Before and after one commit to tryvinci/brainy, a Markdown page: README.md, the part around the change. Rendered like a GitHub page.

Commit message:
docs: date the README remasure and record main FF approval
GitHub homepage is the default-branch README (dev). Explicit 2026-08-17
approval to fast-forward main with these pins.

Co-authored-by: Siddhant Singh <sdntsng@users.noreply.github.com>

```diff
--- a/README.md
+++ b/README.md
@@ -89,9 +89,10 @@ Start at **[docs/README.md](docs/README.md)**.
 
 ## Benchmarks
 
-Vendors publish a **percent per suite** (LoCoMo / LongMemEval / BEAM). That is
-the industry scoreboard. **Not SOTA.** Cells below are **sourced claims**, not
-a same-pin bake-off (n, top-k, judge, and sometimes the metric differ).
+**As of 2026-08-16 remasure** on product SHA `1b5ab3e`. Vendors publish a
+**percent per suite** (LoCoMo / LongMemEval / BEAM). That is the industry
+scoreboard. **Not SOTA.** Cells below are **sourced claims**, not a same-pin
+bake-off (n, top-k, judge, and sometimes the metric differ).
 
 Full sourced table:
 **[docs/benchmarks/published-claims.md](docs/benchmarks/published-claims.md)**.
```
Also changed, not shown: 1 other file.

==========

_YOUR ASSIGNMENT_
Find the word "differ" in the entries, and copy every line it shows up in.

_ANSWER FOR THIS EXERCISE_
-a same-pin bake-off (n, top-k, judge, and sometimes the metric differ).
+bake-off (n, top-k, judge, and sometimes the metric differ).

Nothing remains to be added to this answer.